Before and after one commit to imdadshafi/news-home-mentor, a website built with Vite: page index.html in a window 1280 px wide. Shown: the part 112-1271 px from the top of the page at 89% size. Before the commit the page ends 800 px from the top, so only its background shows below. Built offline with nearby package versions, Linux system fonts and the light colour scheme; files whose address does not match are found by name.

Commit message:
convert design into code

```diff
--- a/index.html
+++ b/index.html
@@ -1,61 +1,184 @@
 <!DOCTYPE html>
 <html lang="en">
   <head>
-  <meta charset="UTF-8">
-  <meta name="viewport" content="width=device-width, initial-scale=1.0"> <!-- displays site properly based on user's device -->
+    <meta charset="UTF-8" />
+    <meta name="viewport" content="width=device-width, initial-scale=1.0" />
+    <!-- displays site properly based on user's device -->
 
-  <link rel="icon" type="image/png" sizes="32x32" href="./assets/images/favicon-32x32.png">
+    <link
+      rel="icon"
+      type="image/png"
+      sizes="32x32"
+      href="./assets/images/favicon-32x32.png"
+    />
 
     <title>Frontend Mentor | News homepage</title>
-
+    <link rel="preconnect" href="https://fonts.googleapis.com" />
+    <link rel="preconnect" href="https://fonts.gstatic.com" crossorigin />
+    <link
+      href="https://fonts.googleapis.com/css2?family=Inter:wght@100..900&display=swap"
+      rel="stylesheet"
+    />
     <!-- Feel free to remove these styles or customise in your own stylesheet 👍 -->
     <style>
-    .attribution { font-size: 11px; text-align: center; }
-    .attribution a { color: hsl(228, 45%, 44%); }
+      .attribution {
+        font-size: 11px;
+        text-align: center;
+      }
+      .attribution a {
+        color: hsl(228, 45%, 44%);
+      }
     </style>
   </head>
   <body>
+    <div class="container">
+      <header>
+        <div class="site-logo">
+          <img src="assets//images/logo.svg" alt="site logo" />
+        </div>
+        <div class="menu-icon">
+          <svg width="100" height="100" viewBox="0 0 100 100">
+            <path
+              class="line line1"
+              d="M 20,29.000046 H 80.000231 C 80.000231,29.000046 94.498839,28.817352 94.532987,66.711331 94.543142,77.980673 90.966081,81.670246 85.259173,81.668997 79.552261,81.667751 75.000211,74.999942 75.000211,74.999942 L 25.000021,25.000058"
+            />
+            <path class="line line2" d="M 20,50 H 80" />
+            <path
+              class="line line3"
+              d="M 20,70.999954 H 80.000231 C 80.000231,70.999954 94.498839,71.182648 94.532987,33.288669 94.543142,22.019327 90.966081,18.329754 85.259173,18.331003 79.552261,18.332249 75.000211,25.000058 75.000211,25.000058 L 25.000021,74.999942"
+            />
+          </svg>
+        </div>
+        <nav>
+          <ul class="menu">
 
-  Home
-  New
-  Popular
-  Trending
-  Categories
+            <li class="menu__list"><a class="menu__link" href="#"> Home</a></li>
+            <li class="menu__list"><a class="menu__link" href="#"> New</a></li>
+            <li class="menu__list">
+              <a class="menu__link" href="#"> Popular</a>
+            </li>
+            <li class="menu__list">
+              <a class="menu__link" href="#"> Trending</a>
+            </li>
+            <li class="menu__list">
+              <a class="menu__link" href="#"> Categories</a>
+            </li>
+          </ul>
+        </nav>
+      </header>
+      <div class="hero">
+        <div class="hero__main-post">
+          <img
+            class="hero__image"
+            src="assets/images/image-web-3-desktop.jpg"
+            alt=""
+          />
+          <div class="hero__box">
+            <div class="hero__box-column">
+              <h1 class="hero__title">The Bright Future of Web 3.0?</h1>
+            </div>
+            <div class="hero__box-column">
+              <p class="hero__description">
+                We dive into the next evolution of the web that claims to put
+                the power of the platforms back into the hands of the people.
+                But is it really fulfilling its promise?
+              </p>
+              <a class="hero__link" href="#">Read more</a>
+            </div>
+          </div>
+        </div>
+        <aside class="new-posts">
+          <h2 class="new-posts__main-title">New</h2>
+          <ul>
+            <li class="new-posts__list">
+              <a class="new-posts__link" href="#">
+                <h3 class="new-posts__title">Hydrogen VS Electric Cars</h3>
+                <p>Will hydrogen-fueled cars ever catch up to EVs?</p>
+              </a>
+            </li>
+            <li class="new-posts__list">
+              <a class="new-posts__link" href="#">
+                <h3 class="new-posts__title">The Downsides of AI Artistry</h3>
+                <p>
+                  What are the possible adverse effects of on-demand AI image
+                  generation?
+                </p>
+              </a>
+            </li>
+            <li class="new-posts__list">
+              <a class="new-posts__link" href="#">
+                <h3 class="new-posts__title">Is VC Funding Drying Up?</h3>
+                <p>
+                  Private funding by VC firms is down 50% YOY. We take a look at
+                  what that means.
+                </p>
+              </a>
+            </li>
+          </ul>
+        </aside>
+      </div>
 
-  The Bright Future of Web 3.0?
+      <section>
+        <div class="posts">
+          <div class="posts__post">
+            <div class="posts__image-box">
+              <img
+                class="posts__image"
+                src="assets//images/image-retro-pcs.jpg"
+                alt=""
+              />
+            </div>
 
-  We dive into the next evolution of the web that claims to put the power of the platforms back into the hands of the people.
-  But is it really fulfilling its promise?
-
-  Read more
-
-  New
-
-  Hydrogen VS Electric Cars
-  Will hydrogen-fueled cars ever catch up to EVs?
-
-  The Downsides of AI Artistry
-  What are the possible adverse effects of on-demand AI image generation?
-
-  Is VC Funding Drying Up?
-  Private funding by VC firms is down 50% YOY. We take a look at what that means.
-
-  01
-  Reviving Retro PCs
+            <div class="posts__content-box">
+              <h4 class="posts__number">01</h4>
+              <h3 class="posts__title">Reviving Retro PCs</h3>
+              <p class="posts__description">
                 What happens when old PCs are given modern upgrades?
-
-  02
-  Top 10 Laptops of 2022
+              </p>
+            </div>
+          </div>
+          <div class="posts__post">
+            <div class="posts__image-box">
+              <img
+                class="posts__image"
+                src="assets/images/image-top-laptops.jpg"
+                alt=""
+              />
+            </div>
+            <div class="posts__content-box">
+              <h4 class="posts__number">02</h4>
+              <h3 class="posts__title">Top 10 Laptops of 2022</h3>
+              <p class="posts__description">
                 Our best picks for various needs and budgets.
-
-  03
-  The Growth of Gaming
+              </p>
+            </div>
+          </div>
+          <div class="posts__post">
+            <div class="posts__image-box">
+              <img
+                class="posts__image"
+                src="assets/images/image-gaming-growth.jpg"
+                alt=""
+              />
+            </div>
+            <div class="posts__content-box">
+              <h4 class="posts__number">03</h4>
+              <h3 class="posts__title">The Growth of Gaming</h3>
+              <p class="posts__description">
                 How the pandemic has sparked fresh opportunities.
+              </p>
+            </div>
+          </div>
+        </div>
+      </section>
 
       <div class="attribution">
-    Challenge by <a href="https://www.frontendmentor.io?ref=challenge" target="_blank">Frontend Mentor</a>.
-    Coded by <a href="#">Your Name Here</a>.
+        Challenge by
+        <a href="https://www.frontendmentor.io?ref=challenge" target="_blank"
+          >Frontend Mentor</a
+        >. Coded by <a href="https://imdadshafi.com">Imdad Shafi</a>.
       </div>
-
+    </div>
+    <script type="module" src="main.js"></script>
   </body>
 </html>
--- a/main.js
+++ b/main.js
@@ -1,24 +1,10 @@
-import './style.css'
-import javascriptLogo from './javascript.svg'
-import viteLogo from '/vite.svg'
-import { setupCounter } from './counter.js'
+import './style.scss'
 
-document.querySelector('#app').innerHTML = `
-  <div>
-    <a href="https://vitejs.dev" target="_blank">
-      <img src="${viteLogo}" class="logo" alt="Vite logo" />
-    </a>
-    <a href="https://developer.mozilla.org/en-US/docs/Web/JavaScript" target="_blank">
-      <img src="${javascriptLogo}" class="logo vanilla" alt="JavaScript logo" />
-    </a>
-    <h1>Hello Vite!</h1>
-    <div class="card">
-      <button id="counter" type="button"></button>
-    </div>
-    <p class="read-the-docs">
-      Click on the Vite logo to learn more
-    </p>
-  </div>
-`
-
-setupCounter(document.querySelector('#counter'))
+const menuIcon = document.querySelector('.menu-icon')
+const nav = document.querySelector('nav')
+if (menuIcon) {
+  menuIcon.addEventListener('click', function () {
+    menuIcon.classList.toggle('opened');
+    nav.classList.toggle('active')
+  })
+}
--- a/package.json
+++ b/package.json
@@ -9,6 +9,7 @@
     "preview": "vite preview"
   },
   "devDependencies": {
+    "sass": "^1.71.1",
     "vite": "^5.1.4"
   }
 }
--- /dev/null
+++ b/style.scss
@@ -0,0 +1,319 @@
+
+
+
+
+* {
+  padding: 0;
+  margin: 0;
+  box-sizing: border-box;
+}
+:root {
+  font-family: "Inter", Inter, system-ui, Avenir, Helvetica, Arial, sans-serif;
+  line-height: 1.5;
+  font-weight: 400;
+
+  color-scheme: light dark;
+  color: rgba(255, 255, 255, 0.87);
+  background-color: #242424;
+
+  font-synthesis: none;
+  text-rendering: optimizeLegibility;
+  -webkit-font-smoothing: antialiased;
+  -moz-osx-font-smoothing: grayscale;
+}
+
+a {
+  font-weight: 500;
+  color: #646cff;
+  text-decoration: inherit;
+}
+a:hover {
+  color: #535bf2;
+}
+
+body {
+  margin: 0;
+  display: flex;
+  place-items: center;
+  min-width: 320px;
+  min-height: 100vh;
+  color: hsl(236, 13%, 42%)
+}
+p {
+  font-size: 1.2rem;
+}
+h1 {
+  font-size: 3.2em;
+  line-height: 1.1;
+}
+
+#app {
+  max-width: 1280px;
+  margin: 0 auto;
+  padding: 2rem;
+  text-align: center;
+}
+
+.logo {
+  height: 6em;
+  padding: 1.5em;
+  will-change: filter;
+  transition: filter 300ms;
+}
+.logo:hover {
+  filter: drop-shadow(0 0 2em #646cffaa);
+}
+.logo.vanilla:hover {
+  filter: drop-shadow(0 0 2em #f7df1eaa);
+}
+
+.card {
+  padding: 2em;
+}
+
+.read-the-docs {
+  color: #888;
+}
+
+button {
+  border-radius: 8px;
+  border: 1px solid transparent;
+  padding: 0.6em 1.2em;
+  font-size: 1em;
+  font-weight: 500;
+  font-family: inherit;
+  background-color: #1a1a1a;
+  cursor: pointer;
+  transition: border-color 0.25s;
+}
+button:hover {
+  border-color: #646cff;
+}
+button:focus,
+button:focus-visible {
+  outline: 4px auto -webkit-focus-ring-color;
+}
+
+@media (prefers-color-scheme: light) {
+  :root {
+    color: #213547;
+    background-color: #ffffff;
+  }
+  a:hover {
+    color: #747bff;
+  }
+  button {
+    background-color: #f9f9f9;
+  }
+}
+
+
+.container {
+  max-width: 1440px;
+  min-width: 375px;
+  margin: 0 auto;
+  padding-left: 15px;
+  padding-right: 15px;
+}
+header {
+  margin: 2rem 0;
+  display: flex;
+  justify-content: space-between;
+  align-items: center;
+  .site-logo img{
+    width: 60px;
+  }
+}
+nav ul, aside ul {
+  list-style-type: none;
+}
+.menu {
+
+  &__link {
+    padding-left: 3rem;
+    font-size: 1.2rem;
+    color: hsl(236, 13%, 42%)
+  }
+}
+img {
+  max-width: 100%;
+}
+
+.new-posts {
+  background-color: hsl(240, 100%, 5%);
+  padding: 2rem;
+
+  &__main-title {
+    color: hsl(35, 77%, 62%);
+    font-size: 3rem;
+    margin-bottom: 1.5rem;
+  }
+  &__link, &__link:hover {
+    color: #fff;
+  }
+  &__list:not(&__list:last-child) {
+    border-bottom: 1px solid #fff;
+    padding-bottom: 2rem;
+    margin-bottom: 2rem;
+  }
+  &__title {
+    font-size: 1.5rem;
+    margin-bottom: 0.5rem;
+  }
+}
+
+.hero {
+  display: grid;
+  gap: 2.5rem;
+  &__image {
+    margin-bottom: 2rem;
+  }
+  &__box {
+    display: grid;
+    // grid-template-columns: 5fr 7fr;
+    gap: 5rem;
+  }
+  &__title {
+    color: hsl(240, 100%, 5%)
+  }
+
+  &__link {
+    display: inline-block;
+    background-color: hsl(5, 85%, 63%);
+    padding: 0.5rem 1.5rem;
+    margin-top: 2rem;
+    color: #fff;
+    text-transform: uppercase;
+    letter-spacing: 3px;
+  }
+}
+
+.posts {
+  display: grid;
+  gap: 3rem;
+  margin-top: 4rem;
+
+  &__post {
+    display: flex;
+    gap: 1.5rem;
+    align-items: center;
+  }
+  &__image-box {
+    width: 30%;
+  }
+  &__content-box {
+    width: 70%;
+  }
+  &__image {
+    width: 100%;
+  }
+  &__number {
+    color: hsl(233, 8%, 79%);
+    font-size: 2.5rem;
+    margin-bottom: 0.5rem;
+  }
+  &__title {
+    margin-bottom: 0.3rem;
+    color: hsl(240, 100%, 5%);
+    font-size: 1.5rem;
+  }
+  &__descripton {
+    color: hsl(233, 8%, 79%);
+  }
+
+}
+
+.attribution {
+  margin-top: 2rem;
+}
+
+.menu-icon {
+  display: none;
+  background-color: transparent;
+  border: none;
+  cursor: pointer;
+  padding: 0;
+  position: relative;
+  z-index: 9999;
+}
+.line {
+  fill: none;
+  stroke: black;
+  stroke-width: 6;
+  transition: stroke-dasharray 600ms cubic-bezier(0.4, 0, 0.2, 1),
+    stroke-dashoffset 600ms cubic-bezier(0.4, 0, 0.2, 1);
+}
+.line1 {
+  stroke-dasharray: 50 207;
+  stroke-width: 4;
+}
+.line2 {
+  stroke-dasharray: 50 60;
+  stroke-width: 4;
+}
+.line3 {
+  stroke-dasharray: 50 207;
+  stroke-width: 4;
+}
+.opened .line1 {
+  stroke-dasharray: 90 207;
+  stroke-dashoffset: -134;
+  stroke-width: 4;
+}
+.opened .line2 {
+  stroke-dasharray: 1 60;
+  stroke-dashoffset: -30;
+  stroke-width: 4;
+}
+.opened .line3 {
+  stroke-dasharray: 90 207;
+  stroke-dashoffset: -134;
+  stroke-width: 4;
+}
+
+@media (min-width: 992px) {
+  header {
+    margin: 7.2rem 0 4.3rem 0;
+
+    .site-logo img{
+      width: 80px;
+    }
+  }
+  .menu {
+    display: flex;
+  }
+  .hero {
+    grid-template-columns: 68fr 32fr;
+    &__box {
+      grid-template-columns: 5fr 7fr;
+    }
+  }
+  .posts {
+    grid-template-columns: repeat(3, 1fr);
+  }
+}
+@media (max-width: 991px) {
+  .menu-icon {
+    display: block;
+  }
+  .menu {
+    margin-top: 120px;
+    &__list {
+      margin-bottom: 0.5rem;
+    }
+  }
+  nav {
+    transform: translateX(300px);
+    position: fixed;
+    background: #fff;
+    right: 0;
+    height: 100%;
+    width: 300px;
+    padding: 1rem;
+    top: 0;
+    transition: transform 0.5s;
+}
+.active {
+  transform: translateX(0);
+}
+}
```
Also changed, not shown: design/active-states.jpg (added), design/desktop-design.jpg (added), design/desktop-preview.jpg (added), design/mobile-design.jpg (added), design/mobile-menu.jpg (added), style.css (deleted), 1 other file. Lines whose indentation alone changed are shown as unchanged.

____

Exercise goal
Report back each line of the entries that holds the string "https".

Answer to this problem
+    <link rel="preconnect" href="https://fonts.googleapis.com" />
+    <link rel="preconnect" href="https://fonts.gstatic.com" crossorigin />
+      href="https://fonts.googleapis.com/css2?family=Inter:wght@100..900&display=swap"
-    Challenge by <a href="https://www.frontendmentor.io?ref=challenge" target="_blank">Frontend Mentor</a>.
+        <a href="https://www.frontendmentor.io?ref=challenge" target="_blank"
+        >. Coded by <a href="https://imdadshafi.com">Imdad Shafi</a>.
-    <a href="https://vitejs.dev" target="_blank">
-    <a href="https://developer.mozilla.org/en-US/docs/Web/JavaScript" target="_blank">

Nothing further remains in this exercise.